§ **How to complete this task**: Set the data down again so that every line matches exactly.
Top of Data excerpts
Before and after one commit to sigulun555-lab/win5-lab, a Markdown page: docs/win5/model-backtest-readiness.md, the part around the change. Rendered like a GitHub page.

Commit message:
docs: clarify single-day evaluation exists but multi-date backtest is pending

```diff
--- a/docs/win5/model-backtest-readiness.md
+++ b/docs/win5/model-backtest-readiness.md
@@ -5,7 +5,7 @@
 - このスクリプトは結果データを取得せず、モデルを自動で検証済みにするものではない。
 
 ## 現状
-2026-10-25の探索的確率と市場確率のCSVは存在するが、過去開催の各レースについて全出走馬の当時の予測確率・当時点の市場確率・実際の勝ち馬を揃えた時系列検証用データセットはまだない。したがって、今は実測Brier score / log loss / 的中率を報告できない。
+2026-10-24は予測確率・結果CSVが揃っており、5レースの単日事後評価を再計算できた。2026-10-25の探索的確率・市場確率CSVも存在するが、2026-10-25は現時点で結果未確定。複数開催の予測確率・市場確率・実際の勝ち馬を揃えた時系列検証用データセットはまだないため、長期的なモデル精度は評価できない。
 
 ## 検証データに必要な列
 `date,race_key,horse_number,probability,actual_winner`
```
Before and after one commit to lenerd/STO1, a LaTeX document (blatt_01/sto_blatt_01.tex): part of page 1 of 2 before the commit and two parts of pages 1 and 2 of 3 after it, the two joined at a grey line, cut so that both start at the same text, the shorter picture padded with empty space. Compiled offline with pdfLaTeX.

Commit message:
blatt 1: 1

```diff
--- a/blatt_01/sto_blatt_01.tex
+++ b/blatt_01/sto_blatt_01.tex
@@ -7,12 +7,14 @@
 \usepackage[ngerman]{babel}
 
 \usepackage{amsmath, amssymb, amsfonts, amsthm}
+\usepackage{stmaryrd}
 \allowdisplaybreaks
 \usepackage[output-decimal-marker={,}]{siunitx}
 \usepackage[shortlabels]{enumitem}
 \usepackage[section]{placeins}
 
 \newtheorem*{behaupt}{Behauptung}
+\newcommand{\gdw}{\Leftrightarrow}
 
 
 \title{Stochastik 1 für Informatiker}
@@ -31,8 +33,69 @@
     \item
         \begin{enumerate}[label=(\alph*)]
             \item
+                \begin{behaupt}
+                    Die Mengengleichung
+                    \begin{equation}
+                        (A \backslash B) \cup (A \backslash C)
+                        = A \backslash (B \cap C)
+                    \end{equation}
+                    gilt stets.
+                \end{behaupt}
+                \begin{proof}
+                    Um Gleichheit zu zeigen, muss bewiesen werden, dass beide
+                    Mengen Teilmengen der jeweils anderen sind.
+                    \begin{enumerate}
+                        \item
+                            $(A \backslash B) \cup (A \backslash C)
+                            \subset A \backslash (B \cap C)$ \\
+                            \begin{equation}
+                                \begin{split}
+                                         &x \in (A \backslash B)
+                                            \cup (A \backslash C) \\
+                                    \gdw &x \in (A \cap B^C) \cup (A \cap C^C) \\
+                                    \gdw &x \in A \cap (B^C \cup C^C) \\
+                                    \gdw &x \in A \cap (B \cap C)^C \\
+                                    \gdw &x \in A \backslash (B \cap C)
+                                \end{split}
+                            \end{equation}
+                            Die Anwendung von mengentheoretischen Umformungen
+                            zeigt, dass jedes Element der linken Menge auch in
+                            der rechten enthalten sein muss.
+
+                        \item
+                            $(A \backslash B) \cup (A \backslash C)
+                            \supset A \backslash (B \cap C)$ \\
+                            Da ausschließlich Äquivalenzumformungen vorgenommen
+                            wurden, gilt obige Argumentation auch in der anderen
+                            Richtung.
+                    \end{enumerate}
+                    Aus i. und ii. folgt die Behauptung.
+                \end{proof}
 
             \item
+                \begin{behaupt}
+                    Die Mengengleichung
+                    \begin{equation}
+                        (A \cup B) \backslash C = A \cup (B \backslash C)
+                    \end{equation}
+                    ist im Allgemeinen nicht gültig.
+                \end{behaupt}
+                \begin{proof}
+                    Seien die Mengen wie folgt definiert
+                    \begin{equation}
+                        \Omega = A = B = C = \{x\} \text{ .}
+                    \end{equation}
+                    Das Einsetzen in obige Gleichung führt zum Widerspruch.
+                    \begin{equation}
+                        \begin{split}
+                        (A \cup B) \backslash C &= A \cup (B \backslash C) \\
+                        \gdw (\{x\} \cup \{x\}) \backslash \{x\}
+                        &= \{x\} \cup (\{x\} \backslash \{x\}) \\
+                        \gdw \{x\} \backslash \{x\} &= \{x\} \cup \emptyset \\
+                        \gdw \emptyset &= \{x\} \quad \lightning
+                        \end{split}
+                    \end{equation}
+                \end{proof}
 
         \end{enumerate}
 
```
Bottom of Data excerpts
§ **Answer box**:
Before and after one commit to sigulun555-lab/win5-lab, a Markdown page: docs/win5/model-backtest-readiness.md, the part around the change. Rendered like a GitHub page.

Commit message:
docs: clarify single-day evaluation exists but multi-date backtest is pending

```diff
--- a/docs/win5/model-backtest-readiness.md
+++ b/docs/win5/model-backtest-readiness.md
@@ -5,7 +5,7 @@
 - このスクリプトは結果データを取得せず、モデルを自動で検証済みにするものではない。
 
 ## 現状
-2026-10-25の探索的確率と市場確率のCSVは存在するが、過去開催の各レースについて全出走馬の当時の予測確率・当時点の市場確率・実際の勝ち馬を揃えた時系列検証用データセットはまだない。したがって、今は実測Brier score / log loss / 的中率を報告できない。
+2026-10-24は予測確率・結果CSVが揃っており、5レースの単日事後評価を再計算できた。2026-10-25の探索的確率・市場確率CSVも存在するが、2026-10-25は現時点で結果未確定。複数開催の予測確率・市場確率・実際の勝ち馬を揃えた時系列検証用データセットはまだないため、長期的なモデル精度は評価できない。
 
 ## 検証データに必要な列
 `date,race_key,horse_number,probability,actual_winner`
```
Before and after one commit to lenerd/STO1, a LaTeX document (blatt_01/sto_blatt_01.tex): part of page 1 of 2 before the commit and two parts of pages 1 and 2 of 3 after it, the two joined at a grey line, cut so that both start at the same text, the shorter picture padded with empty space. Compiled offline with pdfLaTeX.

Commit message:
blatt 1: 1

```diff
--- a/blatt_01/sto_blatt_01.tex
+++ b/blatt_01/sto_blatt_01.tex
@@ -7,12 +7,14 @@
 \usepackage[ngerman]{babel}
 
 \usepackage{amsmath, amssymb, amsfonts, amsthm}
+\usepackage{stmaryrd}
 \allowdisplaybreaks
 \usepackage[output-decimal-marker={,}]{siunitx}
 \usepackage[shortlabels]{enumitem}
 \usepackage[section]{placeins}
 
 \newtheorem*{behaupt}{Behauptung}
+\newcommand{\gdw}{\Leftrightarrow}
 
 
 \title{Stochastik 1 für Informatiker}
@@ -31,8 +33,69 @@
     \item
         \begin{enumerate}[label=(\alph*)]
             \item
+                \begin{behaupt}
+                    Die Mengengleichung
+                    \begin{equation}
+                        (A \backslash B) \cup (A \backslash C)
+                        = A \backslash (B \cap C)
+                    \end{equation}
+                    gilt stets.
+                \end{behaupt}
+                \begin{proof}
+                    Um Gleichheit zu zeigen, muss bewiesen werden, dass beide
+                    Mengen Teilmengen der jeweils anderen sind.
+                    \begin{enumerate}
+                        \item
+                            $(A \backslash B) \cup (A \backslash C)
+                            \subset A \backslash (B \cap C)$ \\
+                            \begin{equation}
+                                \begin{split}
+                                         &x \in (A \backslash B)
+                                            \cup (A \backslash C) \\
+                                    \gdw &x \in (A \cap B^C) \cup (A \cap C^C) \\
+                                    \gdw &x \in A \cap (B^C \cup C^C) \\
+                                    \gdw &x \in A \cap (B \cap C)^C \\
+                                    \gdw &x \in A \backslash (B \cap C)
+                                \end{split}
+                            \end{equation}
+                            Die Anwendung von mengentheoretischen Umformungen
+                            zeigt, dass jedes Element der linken Menge auch in
+                            der rechten enthalten sein muss.
+
+                        \item
+                            $(A \backslash B) \cup (A \backslash C)
+                            \supset A \backslash (B \cap C)$ \\
+                            Da ausschließlich Äquivalenzumformungen vorgenommen
+                            wurden, gilt obige Argumentation auch in der anderen
+                            Richtung.
+                    \end{enumerate}
+                    Aus i. und ii. folgt die Behauptung.
+                \end{proof}
 
             \item
+                \begin{behaupt}
+                    Die Mengengleichung
+                    \begin{equation}
+                        (A \cup B) \backslash C = A \cup (B \backslash C)
+                    \end{equation}
+                    ist im Allgemeinen nicht gültig.
+                \end{behaupt}
+                \begin{proof}
+                    Seien die Mengen wie folgt definiert
+                    \begin{equation}
+                        \Omega = A = B = C = \{x\} \text{ .}
+                    \end{equation}
+                    Das Einsetzen in obige Gleichung führt zum Widerspruch.
+                    \begin{equation}
+                        \begin{split}
+                        (A \cup B) \backslash C &= A \cup (B \backslash C) \\
+                        \gdw (\{x\} \cup \{x\}) \backslash \{x\}
+                        &= \{x\} \cup (\{x\} \backslash \{x\}) \\
+                        \gdw \{x\} \backslash \{x\} &= \{x\} \cup \emptyset \\
+                        \gdw \emptyset &= \{x\} \quad \lightning
+                        \end{split}
+                    \end{equation}
+                \end{proof}
 
         \end{enumerate}
 
```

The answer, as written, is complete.